Records from a data collection
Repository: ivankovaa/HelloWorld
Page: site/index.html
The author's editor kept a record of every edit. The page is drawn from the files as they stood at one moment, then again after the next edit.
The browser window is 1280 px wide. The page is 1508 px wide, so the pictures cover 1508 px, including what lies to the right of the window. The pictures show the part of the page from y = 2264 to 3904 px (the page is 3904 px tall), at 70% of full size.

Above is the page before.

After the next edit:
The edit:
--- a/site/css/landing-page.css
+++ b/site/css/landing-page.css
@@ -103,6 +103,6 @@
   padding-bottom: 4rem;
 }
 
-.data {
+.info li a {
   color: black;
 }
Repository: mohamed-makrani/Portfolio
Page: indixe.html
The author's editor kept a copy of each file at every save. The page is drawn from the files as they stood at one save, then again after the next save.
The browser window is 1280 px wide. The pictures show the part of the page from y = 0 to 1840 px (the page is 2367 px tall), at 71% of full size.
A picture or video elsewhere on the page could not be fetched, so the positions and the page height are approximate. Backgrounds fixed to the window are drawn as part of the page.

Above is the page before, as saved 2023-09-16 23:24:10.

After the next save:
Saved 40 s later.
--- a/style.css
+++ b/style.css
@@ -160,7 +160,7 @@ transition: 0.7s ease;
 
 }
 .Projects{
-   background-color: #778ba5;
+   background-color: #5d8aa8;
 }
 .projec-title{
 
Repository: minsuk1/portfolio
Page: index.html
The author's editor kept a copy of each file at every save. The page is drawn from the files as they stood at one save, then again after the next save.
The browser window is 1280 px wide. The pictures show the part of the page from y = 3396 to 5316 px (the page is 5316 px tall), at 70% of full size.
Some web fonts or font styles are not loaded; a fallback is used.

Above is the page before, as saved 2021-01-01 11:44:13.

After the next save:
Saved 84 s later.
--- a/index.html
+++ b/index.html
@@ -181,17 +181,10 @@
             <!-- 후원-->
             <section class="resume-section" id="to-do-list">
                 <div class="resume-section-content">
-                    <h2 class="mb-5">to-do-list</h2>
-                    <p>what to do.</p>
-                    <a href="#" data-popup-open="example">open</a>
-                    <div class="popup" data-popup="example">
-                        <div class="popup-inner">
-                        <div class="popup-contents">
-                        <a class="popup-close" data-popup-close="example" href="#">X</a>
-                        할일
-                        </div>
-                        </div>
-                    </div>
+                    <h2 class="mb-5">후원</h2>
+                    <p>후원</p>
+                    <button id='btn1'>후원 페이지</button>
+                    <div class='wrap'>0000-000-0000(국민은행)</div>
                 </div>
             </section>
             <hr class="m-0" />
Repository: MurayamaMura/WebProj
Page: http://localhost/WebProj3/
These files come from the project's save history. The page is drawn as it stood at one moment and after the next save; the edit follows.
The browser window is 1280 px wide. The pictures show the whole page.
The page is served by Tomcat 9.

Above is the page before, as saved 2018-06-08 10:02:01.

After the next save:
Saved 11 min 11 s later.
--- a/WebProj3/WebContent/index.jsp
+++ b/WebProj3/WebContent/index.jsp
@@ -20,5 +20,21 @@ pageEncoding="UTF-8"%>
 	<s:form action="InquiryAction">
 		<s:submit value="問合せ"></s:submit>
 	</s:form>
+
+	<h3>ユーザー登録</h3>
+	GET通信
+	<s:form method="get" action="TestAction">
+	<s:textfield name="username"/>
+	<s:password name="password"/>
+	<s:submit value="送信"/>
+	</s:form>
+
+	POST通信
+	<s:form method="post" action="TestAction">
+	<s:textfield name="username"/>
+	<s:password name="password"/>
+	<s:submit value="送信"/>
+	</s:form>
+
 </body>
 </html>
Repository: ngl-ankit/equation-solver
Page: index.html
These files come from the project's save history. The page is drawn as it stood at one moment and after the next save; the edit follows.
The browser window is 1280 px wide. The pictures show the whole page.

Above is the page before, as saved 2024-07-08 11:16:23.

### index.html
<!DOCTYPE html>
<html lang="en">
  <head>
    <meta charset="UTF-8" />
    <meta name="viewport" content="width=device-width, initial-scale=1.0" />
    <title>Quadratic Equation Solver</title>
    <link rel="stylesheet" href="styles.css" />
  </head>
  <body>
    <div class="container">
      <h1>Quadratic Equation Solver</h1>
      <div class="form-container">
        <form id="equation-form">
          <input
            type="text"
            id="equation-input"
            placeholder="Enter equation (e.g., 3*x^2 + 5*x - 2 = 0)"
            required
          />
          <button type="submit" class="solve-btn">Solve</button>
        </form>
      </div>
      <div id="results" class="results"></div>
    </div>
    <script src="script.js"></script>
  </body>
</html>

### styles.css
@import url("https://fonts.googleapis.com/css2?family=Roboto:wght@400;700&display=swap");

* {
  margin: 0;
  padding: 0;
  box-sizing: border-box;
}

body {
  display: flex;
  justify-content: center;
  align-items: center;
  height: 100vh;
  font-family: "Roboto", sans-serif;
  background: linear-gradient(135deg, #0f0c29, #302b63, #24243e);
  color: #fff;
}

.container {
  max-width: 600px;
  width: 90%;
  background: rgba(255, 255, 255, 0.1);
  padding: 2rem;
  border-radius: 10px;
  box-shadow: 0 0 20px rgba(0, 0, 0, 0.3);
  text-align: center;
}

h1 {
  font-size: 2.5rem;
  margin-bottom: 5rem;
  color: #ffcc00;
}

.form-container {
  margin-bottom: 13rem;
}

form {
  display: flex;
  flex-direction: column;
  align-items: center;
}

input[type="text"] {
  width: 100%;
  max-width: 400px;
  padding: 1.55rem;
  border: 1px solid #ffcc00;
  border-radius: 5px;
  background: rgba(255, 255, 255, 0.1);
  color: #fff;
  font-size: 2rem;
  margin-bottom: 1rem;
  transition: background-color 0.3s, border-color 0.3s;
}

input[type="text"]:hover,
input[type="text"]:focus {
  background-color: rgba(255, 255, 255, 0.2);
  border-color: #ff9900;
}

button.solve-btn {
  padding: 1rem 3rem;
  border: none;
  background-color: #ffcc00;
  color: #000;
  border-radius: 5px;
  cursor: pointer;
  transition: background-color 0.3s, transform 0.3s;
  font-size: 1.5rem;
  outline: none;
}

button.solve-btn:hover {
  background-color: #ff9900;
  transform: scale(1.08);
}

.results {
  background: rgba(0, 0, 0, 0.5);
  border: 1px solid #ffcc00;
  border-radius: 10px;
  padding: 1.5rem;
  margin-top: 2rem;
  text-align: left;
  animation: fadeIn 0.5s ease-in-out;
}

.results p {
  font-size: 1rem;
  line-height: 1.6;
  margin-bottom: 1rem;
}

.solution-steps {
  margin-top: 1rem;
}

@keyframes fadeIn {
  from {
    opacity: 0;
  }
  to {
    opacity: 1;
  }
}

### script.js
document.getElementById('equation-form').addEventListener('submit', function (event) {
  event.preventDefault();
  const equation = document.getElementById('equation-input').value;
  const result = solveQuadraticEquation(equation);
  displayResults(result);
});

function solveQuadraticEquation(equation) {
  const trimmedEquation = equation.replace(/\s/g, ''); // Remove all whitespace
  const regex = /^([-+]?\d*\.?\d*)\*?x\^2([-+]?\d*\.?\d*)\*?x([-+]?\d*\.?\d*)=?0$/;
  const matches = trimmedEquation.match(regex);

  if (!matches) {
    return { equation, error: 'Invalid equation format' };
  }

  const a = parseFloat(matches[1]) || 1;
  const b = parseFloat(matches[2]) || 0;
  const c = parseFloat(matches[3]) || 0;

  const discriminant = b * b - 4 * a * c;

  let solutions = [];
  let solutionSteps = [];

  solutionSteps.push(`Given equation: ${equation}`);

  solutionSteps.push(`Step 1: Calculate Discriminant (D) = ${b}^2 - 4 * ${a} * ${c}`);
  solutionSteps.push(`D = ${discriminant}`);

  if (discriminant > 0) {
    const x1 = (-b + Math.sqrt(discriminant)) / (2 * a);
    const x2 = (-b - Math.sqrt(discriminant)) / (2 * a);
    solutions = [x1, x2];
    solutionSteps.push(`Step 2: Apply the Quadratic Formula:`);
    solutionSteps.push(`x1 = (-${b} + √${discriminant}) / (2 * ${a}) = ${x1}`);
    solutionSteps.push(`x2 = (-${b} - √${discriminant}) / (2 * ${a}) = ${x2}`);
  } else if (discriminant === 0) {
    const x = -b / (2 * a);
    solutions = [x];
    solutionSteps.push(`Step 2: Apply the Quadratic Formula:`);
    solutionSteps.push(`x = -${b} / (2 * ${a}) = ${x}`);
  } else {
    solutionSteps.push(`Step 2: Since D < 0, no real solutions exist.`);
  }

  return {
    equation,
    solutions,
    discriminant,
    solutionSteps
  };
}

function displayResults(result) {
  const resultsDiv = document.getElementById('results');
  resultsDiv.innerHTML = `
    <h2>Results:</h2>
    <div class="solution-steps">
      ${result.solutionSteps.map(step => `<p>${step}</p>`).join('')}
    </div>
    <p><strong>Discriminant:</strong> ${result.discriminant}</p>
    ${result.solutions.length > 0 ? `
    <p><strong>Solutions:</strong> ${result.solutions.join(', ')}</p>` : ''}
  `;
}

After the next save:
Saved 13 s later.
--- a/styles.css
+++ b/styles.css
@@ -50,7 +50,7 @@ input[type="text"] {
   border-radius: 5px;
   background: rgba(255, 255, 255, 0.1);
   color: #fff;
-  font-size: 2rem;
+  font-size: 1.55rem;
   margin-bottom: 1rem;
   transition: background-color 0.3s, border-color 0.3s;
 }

# Problem details:
Where a line in the records above includes the string "resume", show it.

# Answer section:
             <section class="resume-section" id="to-do-list">
                 <div class="resume-section-content">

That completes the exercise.